BEA became the British European Airways Corporation to operate all Domestic and European flights. Initially it operated De Havilland Rapides on services to Southampton and London, but from the early days they struggled to cope with the enormous variations in demand between the winter and summer months. They demanded lengthened runways and then a tarmac surface was laid in 1952 so that larger aircraft could be operated to meet peak demand.
This process was continue over the coming decades as British European introduced the Airspeed Ambassador (Elizabethan), Viscount, Vanguard and ultimately the BAC One-Eleven jet. Initially the timetable grew, and routes were introduced to Croydon and then Northolt, to serve London, followed ultimately by Gatwick and Heathrow. Direct flights were made available to Birmingham, Southampton, Manchester, Guernsey, Alderney and France. The Paris route, however, was abandoned in 1950 because of lack of demand.
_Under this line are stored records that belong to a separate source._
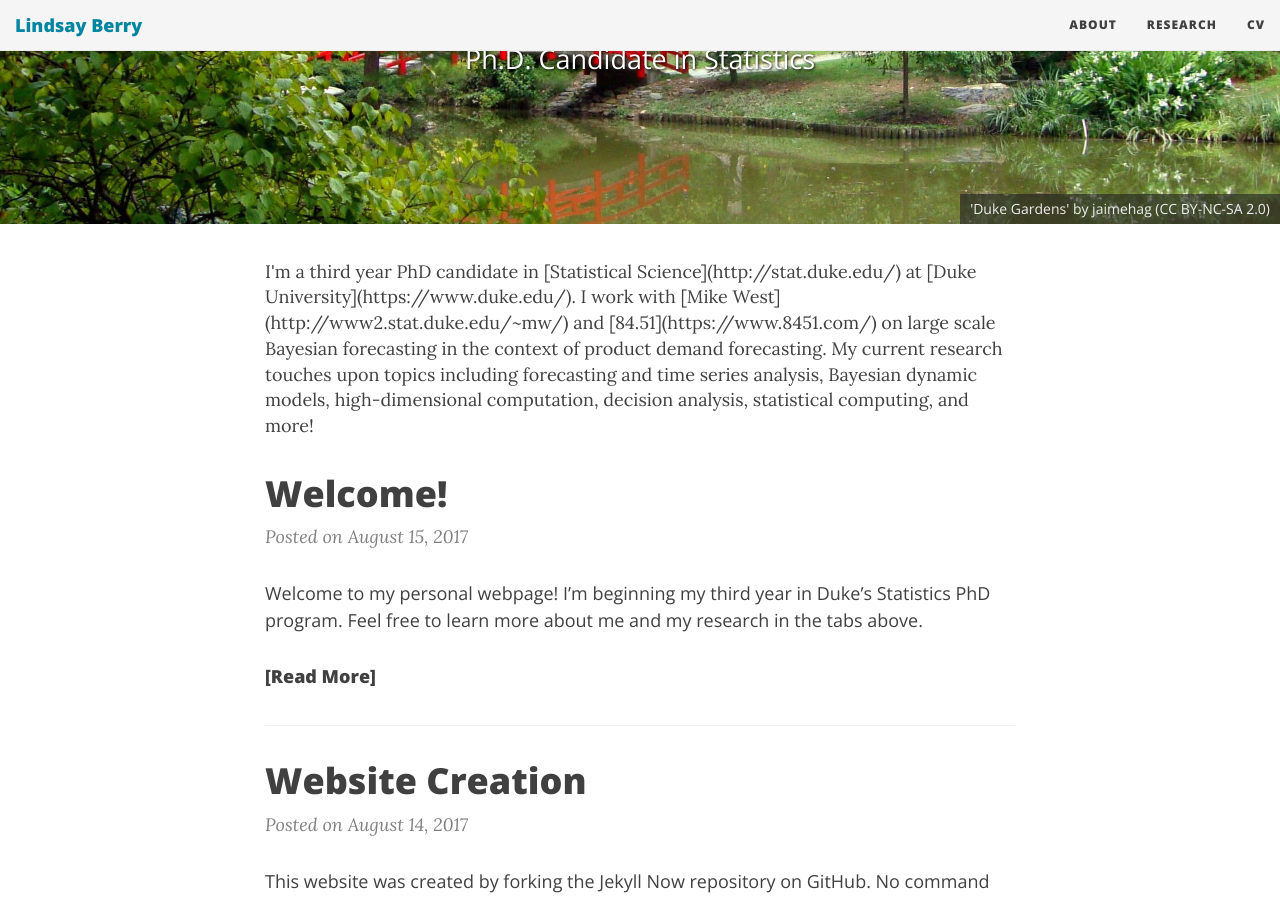
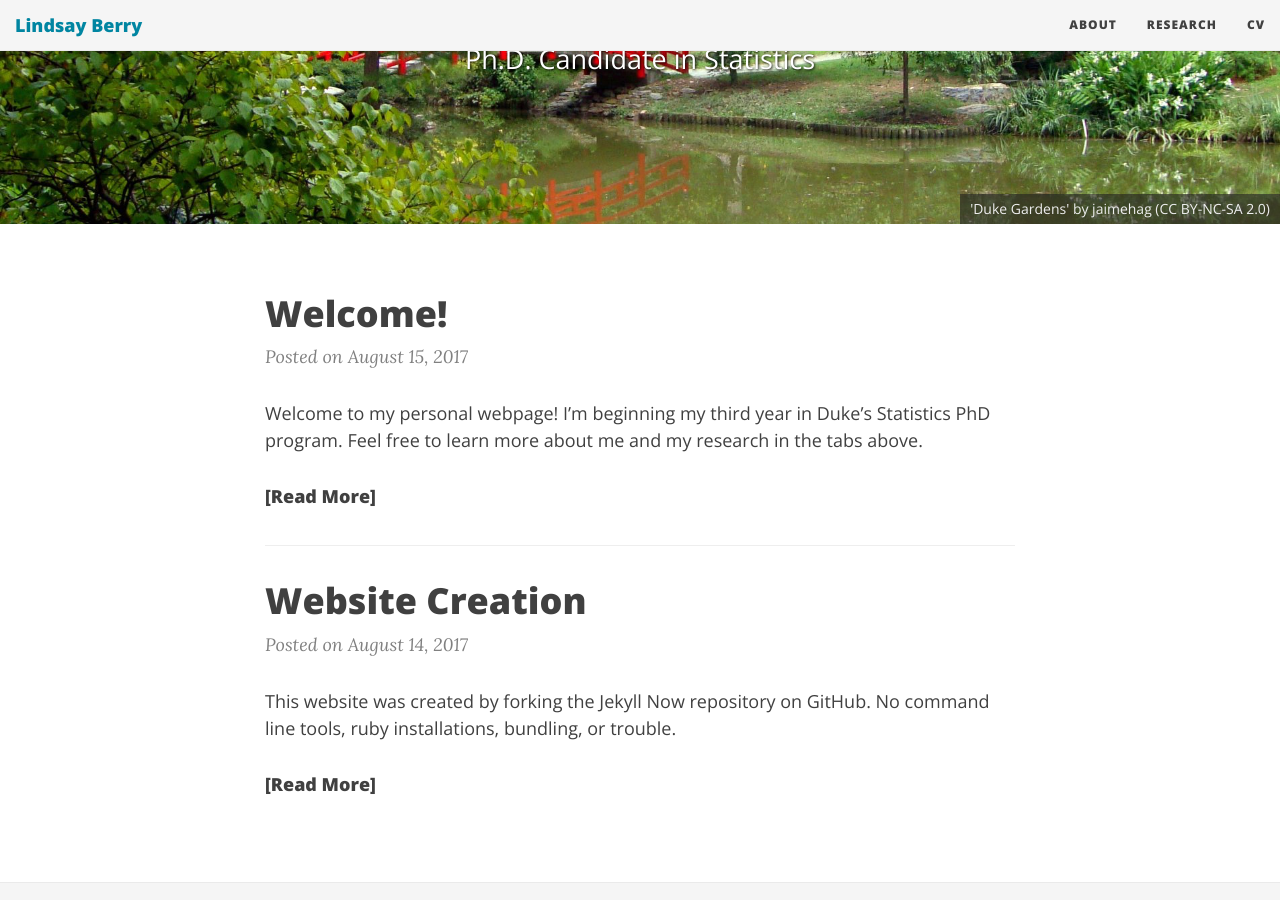
Before and after one commit to lindsayberry/archive-website-template, a Jekyll site: the page built from index.html, in a window 1280 px wide and 900 px high, scrolled down 319 px. Built offline with Jekyll 4.4.1, drawn with Linux system fonts in a browser that asks for light colours; nearby versions of some CDN libraries; the list of posts is cut into pages by our own code.

Commit message:
Remove intro from homepage

```diff
--- a/index.html
+++ b/index.html
@@ -16,8 +16,6 @@ bigimg:
 <!-- <a class="twitter-timeline" href="https://twitter.com/epwalsh10" data-chrome="nofooter" data-tweet-limit="2">Tweets by epwalsh10</a>  -->
 <!-- <script async src="//platform.twitter.com/widgets.js" charset="utf-8"></script> -->
 <!-- {% endif %} -->
-
-I'm a third year PhD candidate in [Statistical Science](http://stat.duke.edu/) at [Duke University](https://www.duke.edu/). I work with [Mike West](http://www2.stat.duke.edu/~mw/) and [84.51](https://www.8451.com/) on large scale Bayesian forecasting in the context of product demand forecasting. My current research touches upon topics including forecasting and time series analysis, Bayesian dynamic models, high-dimensional computation, decision analysis, statistical computing, and more!
 
 <div class="posts-list">
   {% for post in paginator.posts %}
```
BEA ceased operations in 1974 when it was merged with the British Overseas Airways Corporation to form British Airways, which continued to operate from Jersey. There was further expansion of routes, but the airline was struggling to make them financially successful, and in August 1979 they announced that they were pulling out of all but the major routes, with the others taken up by a variety of independent airlines.
BEA plans for 1948
From Flight, 22 January 1948
BEA have already made plans for high-frequency air services next summer to the Isle of Man and the Channel Islands. All these will operate with Dakota aircraft except the service to Alderney and the inter-island flights between Jersey and Guernsey which will continue to be flown with Rapides.
The new summer schedules, which are due to come into operation on 18 April, have been drawn up as a result of the experience of last summer's capacity bookings, especially at weekends.
A daily, non-stop service is being introduced between Northolt and the Isle of Man, taking just under two hours. Manchester, Glasgow and Blackpool will be linked to the island by two daily flights each way and Belfast and Carlisle by one; from Liverpool there will be four to seven daily flights each way according to the season and the day of the week.
Between 18 April and 30 May Channel Island visitors will have five daily services between Northolt and Jersey at weekends and four in midweek. From 31 May these will be increased to nine at weekends and seven on weekdays.
From 18 April there will also be two return flights daily between London and Guernsey; from Southampton Jersey has two, Guernsey three and Alderney two. A total of 14 to 16 flights daily link the three main Channel Islands and this inter-island service will operate at high frequency between Jersey and Guernsey.